#### [INSTRUCTIONS TO FOLLOW]
Among the lines of the data below, count those that hold the word "sections". Answer with the number alone.

#### [Collected data]

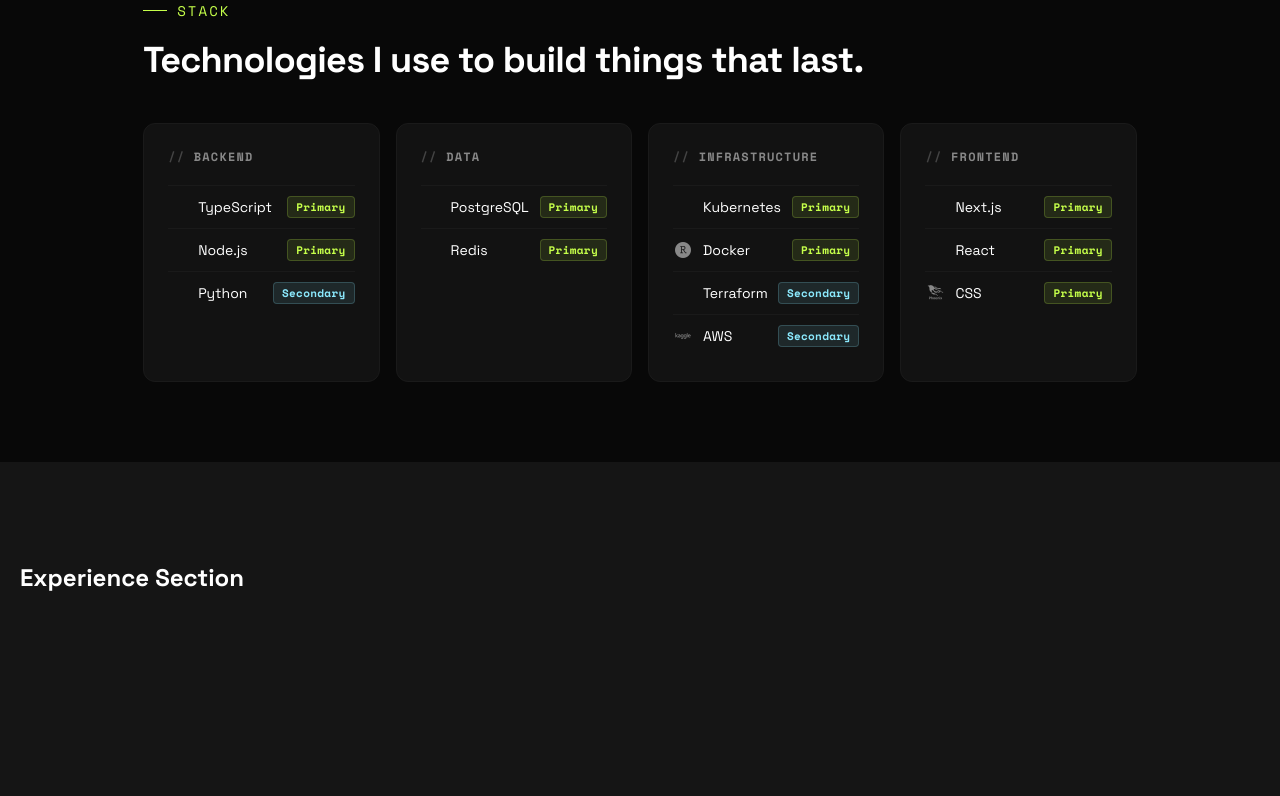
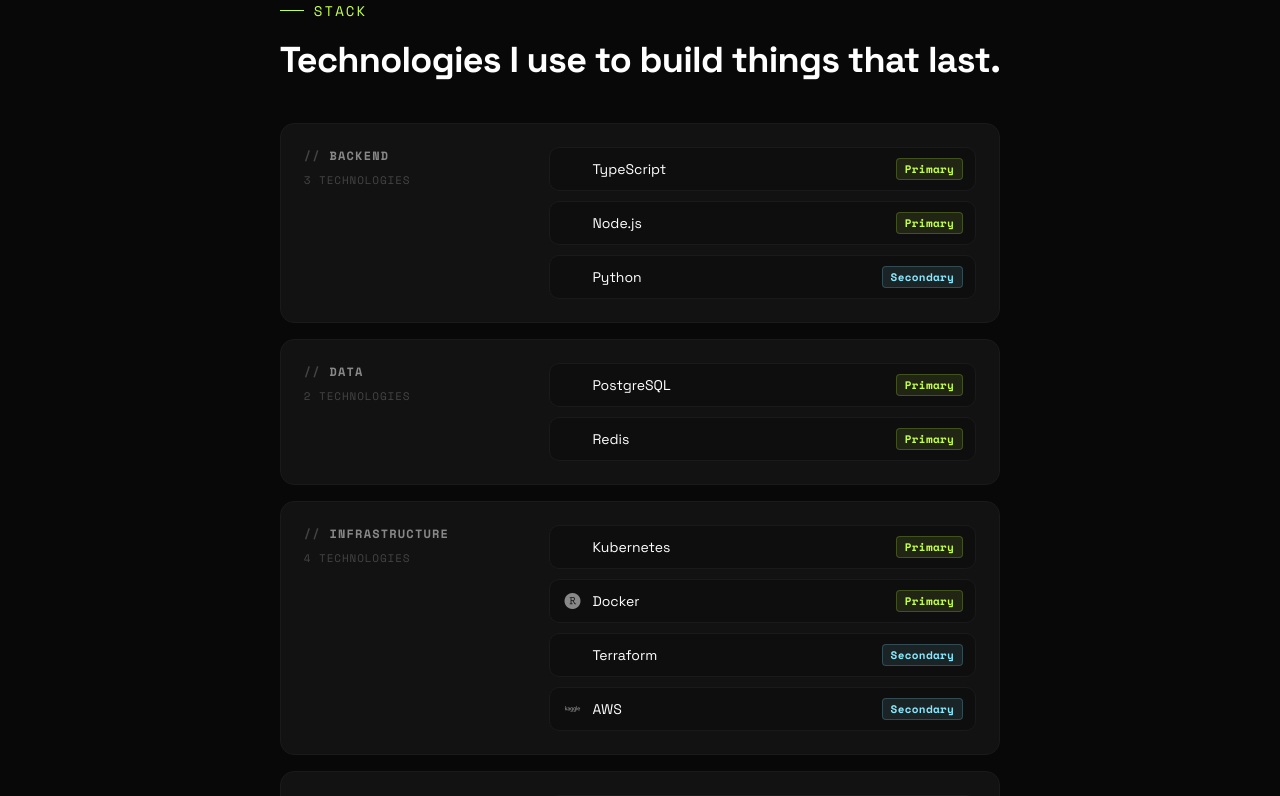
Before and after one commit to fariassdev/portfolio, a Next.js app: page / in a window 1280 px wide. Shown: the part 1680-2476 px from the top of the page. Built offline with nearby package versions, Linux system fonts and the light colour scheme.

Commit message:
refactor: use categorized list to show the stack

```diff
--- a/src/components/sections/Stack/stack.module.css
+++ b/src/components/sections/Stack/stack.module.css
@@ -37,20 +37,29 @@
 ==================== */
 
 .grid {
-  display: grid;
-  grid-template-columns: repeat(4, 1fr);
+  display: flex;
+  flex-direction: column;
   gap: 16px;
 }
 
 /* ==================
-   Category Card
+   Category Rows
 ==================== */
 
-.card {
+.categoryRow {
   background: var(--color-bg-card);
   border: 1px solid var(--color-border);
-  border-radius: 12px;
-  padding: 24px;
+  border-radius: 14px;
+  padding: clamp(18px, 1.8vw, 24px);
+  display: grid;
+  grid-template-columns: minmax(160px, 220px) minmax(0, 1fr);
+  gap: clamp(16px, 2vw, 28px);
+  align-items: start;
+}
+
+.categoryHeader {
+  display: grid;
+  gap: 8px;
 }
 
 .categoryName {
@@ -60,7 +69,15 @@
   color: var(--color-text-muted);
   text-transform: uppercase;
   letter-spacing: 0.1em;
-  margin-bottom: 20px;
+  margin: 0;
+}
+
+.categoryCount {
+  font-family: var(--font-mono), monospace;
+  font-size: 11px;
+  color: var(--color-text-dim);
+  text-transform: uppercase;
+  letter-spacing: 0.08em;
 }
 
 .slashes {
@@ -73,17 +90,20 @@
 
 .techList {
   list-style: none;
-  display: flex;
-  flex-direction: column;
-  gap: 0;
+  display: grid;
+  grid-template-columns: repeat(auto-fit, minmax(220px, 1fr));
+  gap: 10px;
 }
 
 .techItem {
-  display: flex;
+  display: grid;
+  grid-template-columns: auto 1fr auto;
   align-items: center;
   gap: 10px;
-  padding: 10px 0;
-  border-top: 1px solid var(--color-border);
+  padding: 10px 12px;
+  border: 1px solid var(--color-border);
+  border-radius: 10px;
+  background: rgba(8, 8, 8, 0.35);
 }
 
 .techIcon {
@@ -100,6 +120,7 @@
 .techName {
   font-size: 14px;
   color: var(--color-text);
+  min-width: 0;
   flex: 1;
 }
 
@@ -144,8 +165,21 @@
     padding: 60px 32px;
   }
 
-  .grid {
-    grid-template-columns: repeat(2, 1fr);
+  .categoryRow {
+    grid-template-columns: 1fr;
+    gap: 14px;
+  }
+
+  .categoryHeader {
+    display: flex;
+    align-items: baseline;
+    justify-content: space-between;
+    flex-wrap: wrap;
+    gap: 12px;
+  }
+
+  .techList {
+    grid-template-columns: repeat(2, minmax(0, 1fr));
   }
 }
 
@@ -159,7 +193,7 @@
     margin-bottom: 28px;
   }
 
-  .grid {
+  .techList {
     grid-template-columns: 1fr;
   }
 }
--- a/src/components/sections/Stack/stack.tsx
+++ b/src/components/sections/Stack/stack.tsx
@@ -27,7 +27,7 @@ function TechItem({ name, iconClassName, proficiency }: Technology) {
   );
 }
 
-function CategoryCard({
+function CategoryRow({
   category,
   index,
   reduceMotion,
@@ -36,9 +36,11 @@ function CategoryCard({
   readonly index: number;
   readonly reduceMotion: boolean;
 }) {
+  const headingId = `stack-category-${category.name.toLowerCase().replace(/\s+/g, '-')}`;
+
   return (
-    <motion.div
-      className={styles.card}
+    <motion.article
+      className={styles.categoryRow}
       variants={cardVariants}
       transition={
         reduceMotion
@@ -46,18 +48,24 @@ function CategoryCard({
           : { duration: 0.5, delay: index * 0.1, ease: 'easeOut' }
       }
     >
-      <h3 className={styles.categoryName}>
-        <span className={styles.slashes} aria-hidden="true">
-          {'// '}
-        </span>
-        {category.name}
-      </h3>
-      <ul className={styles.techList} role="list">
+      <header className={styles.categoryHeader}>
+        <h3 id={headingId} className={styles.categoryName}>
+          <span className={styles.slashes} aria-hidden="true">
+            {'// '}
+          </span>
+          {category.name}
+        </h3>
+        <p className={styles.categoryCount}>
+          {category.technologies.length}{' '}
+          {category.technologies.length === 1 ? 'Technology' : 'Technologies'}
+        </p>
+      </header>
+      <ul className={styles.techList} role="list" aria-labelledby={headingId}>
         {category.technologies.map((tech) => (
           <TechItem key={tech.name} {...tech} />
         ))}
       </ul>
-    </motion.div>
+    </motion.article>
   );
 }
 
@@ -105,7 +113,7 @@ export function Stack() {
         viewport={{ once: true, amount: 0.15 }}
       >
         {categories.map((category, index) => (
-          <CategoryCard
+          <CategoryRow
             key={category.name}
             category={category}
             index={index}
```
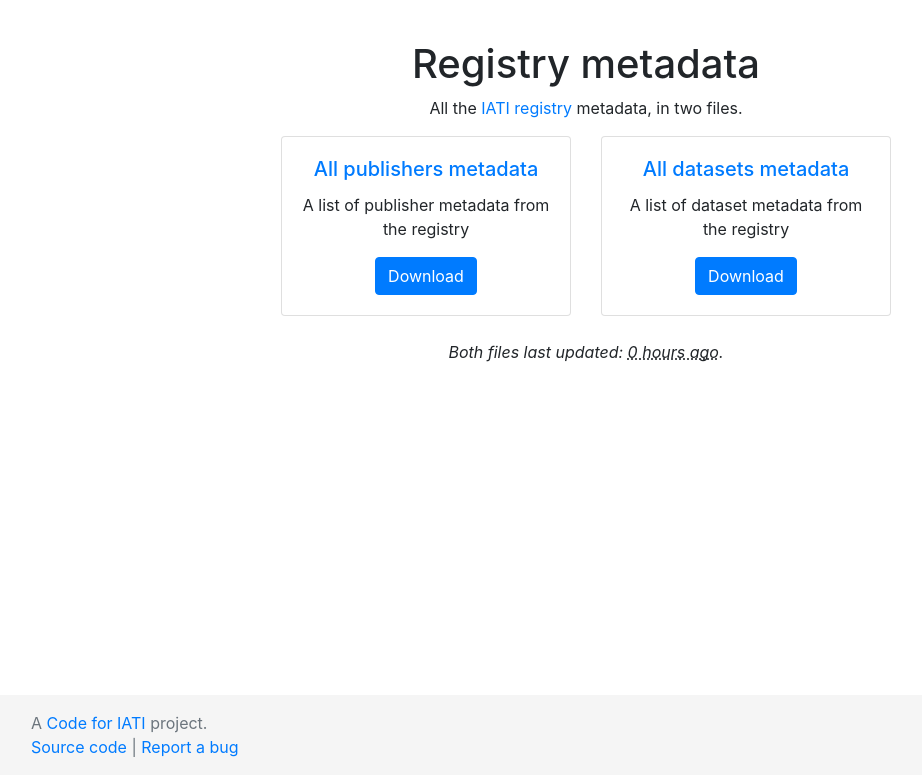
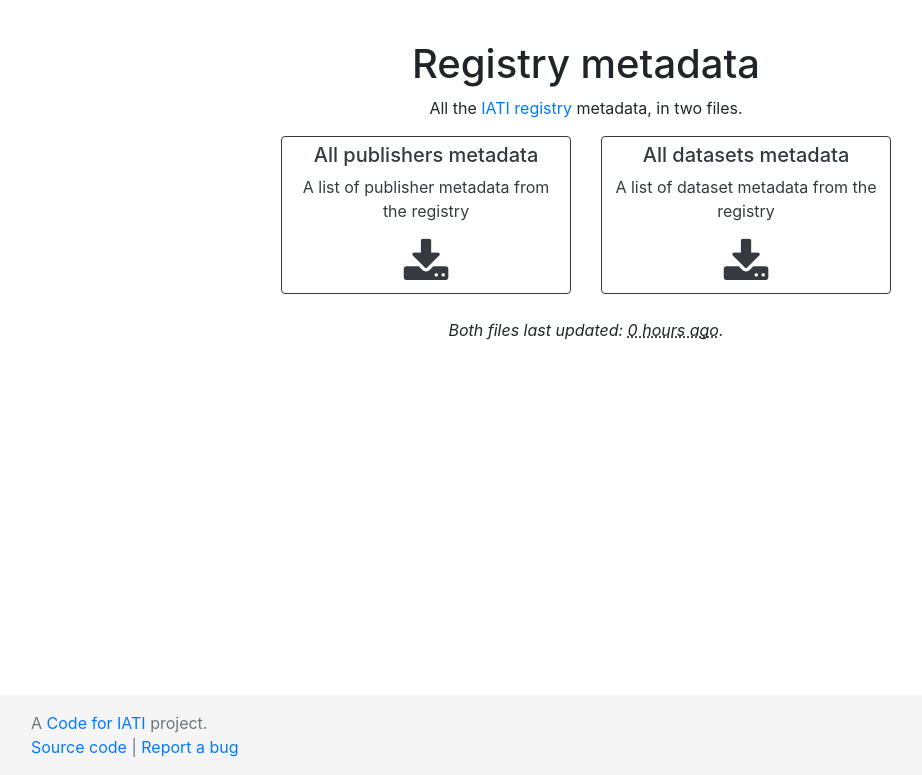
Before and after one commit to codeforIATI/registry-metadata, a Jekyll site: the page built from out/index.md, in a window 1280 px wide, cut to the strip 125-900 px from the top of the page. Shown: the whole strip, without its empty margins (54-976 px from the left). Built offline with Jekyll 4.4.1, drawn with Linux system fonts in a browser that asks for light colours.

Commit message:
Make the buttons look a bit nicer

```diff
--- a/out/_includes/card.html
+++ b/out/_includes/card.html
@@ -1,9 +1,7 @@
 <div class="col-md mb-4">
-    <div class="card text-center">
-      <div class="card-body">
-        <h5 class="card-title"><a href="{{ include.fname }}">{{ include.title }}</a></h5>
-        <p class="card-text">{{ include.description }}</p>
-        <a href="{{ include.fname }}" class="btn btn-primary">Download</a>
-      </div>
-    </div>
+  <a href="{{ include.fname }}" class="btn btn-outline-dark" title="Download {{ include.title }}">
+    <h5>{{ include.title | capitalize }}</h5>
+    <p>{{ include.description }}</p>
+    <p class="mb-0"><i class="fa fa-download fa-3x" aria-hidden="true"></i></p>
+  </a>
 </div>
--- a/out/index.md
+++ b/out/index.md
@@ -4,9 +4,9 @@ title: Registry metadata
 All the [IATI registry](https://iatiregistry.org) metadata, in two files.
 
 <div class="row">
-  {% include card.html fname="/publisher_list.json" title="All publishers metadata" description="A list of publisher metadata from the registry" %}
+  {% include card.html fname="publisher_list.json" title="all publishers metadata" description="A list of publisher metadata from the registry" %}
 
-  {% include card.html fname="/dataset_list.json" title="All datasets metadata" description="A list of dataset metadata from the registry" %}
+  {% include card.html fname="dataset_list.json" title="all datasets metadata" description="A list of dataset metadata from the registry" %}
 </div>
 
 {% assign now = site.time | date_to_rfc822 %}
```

#### [ANSWER TO THE EXERCISE]
4